Worcester Warriors have revealed their new club crest, which will feature on the club's playing shirts next season.

The logo - known as The Warrior - will replace the old image which, it was said, did not reproduce well on television or in newspapers and was not as powerful as the logos belonging to other sides in the Guinness Premiership.
 
The club says it fulfils one of its "primary objectives" which was "to embrace the future and move forward", which more simply means that it ties in with its plans for a new stadium and its wider ambitions of becoming an established as a force in domestic and European rugby.
 
General manager Charlie Little believes the image's contemporary style better defines the club's "vision and personality" than its predecessor.
 
He added: "We are not a club that makes changes for the sake of it. But we are confident that our supporters will be proud of the new design.
 
"As one of the 12 best rugby teams in the country we deserve to be a premium brand and therefore everything we do should be of the highest standard.
 
"It's not just doing it on the pitch; it is the whole culture, impression, service and feeling that you have from being associated with Warriors.
 
"Brand is a complex matter - it is not just the visual identity but also the values.

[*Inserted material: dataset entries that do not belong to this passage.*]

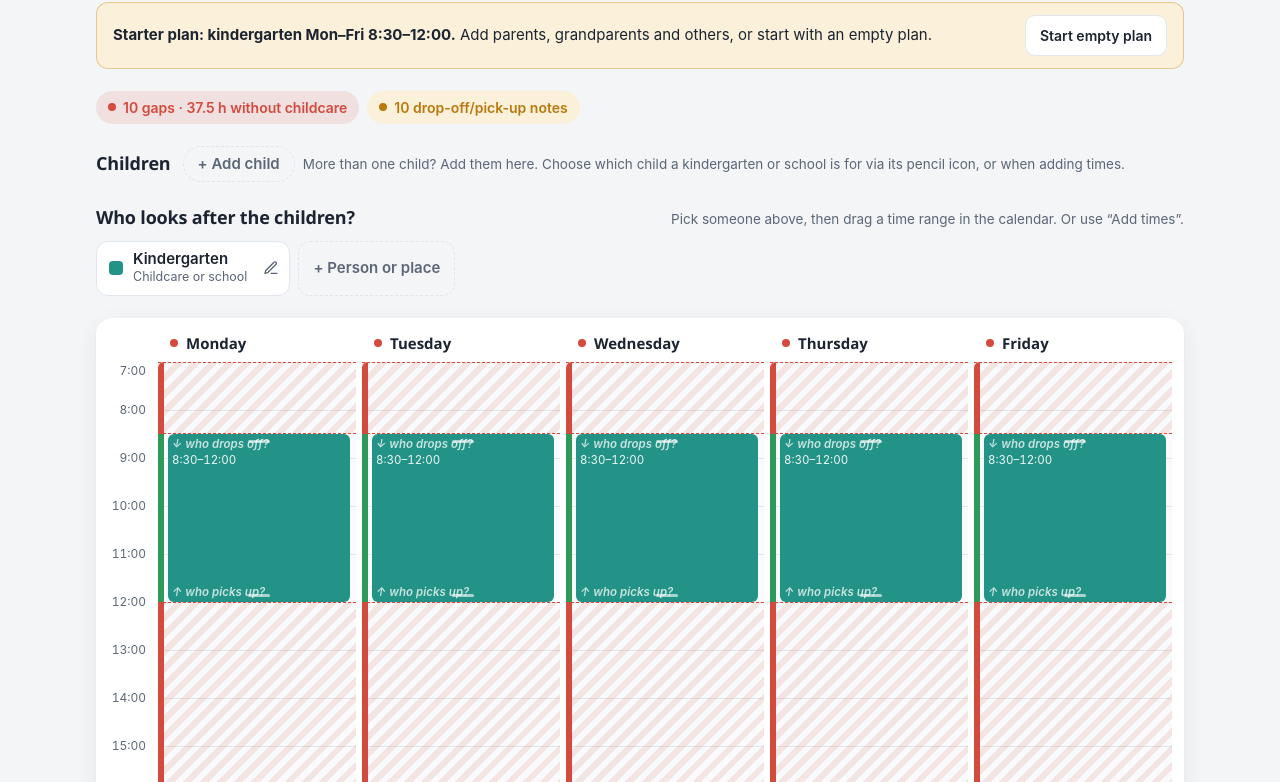
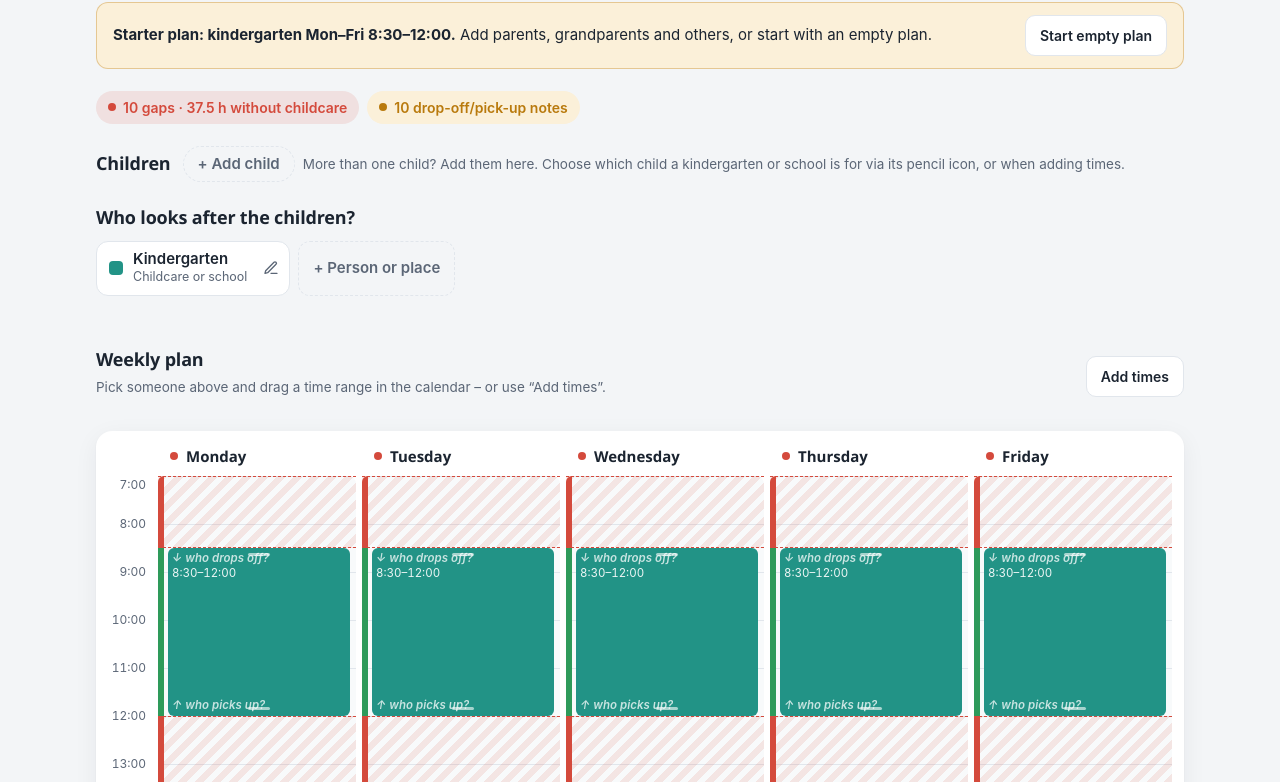
Before and after one commit to alexanderhaberzettl/Unsere-Betreuungswoche, a plain HTML site: page index.html in a window 1280 px wide. Shown: the part 125-907 px from the top of the page. Drawn offline with Linux system fonts and the light colour scheme.

Commit message:
"Export to Calendar", Wochenplan-Überschrift mit "Zeiten eintragen" direkt über dem Kalender
Co-Authored-By: Claude Opus 5.5 <noreply@anthropic.com>

```diff
--- a/index.html
+++ b/index.html
@@ -110,6 +110,10 @@ button { cursor: pointer; }
 .pill.warn { background: var(--warn-soft); color: var(--warn); }
 
 .sec-head { display: flex; flex-wrap: wrap; align-items: baseline; justify-content: space-between; gap: 4px 16px; margin-bottom: 10px; }
+.cal-head { align-items: flex-end; margin-top: 28px; margin-bottom: 12px; gap: 10px 16px; }
+.cal-head h2 { margin: 0; }
+.cal-head .hint { margin: 4px 0 0; }
+@media (max-width: 560px) { .cal-head > .btn { width: 100%; } }
 .chips { display: flex; flex-wrap: wrap; gap: 8px; }
 .chip { display: flex; align-items: stretch; border: 1.5px solid var(--line); border-radius: 12px; background: var(--surface); overflow: hidden; }
 .chip.active { border-color: var(--c); box-shadow: 0 0 0 3px color-mix(in srgb, var(--c) 22%, transparent); }
@@ -249,7 +253,6 @@ details[open] summary { margin-bottom: 8px; }
     <div class="topmain">
       <h1 data-i18n="title"></h1>
       <div class="actions">
-        <button type="button" class="btn" id="addBtn" data-i18n="addTimes"></button>
         <button type="button" class="btn" id="icsBtn" data-i18n="ics"></button>
         <button type="button" class="btn primary" id="shareBtn" data-i18n="share"></button>
       </div>
@@ -264,10 +267,17 @@ details[open] summary { margin-bottom: 8px; }
   <section>
     <div class="sec-head">
       <h2 data-i18n="whoCares"></h2>
-      <p class="hint" id="drawHint"></p>
     </div>
     <div class="chips" id="chips"></div>
   </section>
+
+  <div class="sec-head cal-head">
+    <div>
+      <h2 data-i18n="calTitle"></h2>
+      <p class="hint" id="drawHint"></p>
+    </div>
+    <button type="button" class="btn" id="addBtn" data-i18n="addTimes"></button>
+  </div>
 
   <section class="calendar">
     <div class="viewseg" id="kidview" role="group" hidden></div>
@@ -309,7 +319,7 @@ details[open] summary { margin-bottom: 8px; }
       addTimes: 'Zeiten eintragen',
       share: 'Plan teilen',
       whoCares: 'Wer betreut die Kinder?',
-      hintDefault: 'Oben jemanden auswählen, dann im Kalender eine Zeit ziehen. Oder „Zeiten eintragen“ nutzen.',
+      hintDefault: 'Oben jemanden auswählen und im Kalender eine Zeit ziehen – oder „Zeiten eintragen“ nutzen.',
       hintEltern: n => `Ziehe im Kalender, wann ${n} arbeitet.`,
       hintKita: n => `Ziehe im Kalender, wann die Kinder in ${n} sind.`,
       hintCare: n => `Ziehe im Kalender, wann ${n} betreut.`,
@@ -382,7 +392,7 @@ details[open] summary { margin-bottom: 8px; }
       kidHelp: 'Elternteile gelten für alle Kinder. Bei Einrichtungen und weiteren Personen wählst du beim Eintragen oder per Klick auf den Block, für welche Kinder sie gelten.',
       forKids: 'Für welche Kinder?', allKids: 'Alle Kinder', kidsNone: 'Noch keine Kinder angelegt – gilt für alle.', kidsMixed: 'Die Zeiten gelten gerade für unterschiedliche Kinder. Eine Änderung hier gilt für alle Zeiten.', addKidShort: '+ Kind', needKid: 'Bitte mindestens ein Kind wählen.',
       viewLabel: 'Ansicht',
-      ics: 'Kalender', icsTip: 'In Kalender exportieren (.ics)', icsTitle: 'In Kalender exportieren',
+      ics: 'Kalender-Export', calTitle: 'Wochenplan', icsTip: 'In Kalender exportieren (.ics)', icsTitle: 'In Kalender exportieren',
       icsSub: 'Lädt eine .ics-Datei, die du in Apple-, Google- oder Outlook-Kalender importieren kannst.',
       icsWho: 'Wessen Zeiten?', icsAll: 'Alle', icsWeek: 'Welche Woche?', wkThis: 'Diese Woche', wkNext: 'Nächste Woche', wkPick: 'Andere Woche',
       wkDate: 'Ein Tag in der gewünschten Woche', icsGo: '.ics herunterladen', icsNeedP: 'Bitte mindestens eine Person oder Einrichtung wählen.',
@@ -402,7 +412,7 @@ details[open] summary { margin-bottom: 8px; }
       addTimes: 'Add times',
       share: 'Share plan',
       whoCares: 'Who looks after the children?',
-      hintDefault: 'Pick someone above, then drag a time range in the calendar. Or use “Add times”.',
+      hintDefault: 'Pick someone above and drag a time range in the calendar – or use “Add times”.',
       hintEltern: n => `Drag in the calendar when ${n} works.`,
       hintKita: n => `Drag in the calendar when the children are at ${n}.`,
       hintCare: n => `Drag in the calendar when ${n} looks after the children.`,
@@ -475,7 +485,7 @@ details[open] summary { margin-bottom: 8px; }
       kidHelp: 'Parents count for all children. For kindergartens, schools and other people you choose which children they cover when adding them, or by clicking the block.',
       forKids: 'Which children?', allKids: 'All children', kidsNone: 'No children added yet – applies to all.', kidsMixed: 'These times currently cover different children. A change here applies to all times.', addKidShort: '+ Child', needKid: 'Please choose at least one child.',
       viewLabel: 'View',
-      ics: 'Calendar', icsTip: 'Export to calendar (.ics)', icsTitle: 'Export to calendar',
+      ics: 'Export to Calendar', calTitle: 'Weekly plan', icsTip: 'Export to calendar (.ics)', icsTitle: 'Export to calendar',
       icsSub: 'Downloads an .ics file you can import into Apple, Google or Outlook Calendar.',
       icsWho: 'Whose times?', icsAll: 'All', icsWeek: 'Which week?', wkThis: 'This week', wkNext: 'Next week', wkPick: 'Other week',
       wkDate: 'Any day in that week', icsGo: 'Download .ics', icsNeedP: 'Please choose at least one person or place.',
```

We want everyone's response to us to be that we are a company, rugby team and business that they want to be associated with. The brand reflects all of that."
 
A Worcester-based company - Modus Creative - has been working with the club for the past few months to develop the new image.
 
Mr Little added: "We've gone out to our supporters and gained an understanding of what they feel is important to them and what our values should be.
 
"You only need to look at recent events such as the Kukri kit and sponsorship deal and the multi-million pound East Stand development to realise how this club can develop in the future.
 
"We employed a local company who know the city to oversee the focus groups, interviews with fans and the identity.
 
"Our old brand lost some of its clarity and consistency when it was reproduced on a smaller scale.
 
"It's important to us that whenever people see our visual identity that they always get the same impression.
 
"We feel that is now the case."